* Task item *
Whenever a line of the data below holds the string "append", copy that line.

________________

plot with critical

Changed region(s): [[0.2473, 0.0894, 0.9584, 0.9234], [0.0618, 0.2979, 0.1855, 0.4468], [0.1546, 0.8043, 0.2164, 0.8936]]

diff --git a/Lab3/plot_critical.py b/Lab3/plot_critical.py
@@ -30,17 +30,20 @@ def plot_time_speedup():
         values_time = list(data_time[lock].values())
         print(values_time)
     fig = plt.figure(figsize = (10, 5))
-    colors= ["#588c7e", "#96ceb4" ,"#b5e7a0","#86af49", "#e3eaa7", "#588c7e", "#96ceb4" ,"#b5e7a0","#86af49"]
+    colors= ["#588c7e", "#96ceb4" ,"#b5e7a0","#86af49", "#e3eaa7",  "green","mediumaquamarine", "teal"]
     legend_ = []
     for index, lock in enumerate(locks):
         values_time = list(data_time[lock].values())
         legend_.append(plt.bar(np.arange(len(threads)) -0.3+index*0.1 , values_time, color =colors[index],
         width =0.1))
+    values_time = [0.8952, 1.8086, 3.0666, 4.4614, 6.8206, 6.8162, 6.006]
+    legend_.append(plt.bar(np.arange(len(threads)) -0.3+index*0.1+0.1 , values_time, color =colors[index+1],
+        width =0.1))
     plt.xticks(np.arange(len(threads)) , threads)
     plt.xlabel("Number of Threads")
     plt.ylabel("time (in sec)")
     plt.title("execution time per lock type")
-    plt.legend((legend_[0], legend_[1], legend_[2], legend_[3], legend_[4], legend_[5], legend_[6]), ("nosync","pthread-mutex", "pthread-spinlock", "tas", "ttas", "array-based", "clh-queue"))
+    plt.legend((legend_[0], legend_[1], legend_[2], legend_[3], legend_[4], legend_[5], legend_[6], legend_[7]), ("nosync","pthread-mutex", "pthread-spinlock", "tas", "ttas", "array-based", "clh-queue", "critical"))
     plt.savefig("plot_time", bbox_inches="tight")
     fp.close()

________________

* Solution *
         legend_.append(plt.bar(np.arange(len(threads)) -0.3+index*0.1 , values_time, color =colors[index],
+    legend_.append(plt.bar(np.arange(len(threads)) -0.3+index*0.1+0.1 , values_time, color =colors[index+1],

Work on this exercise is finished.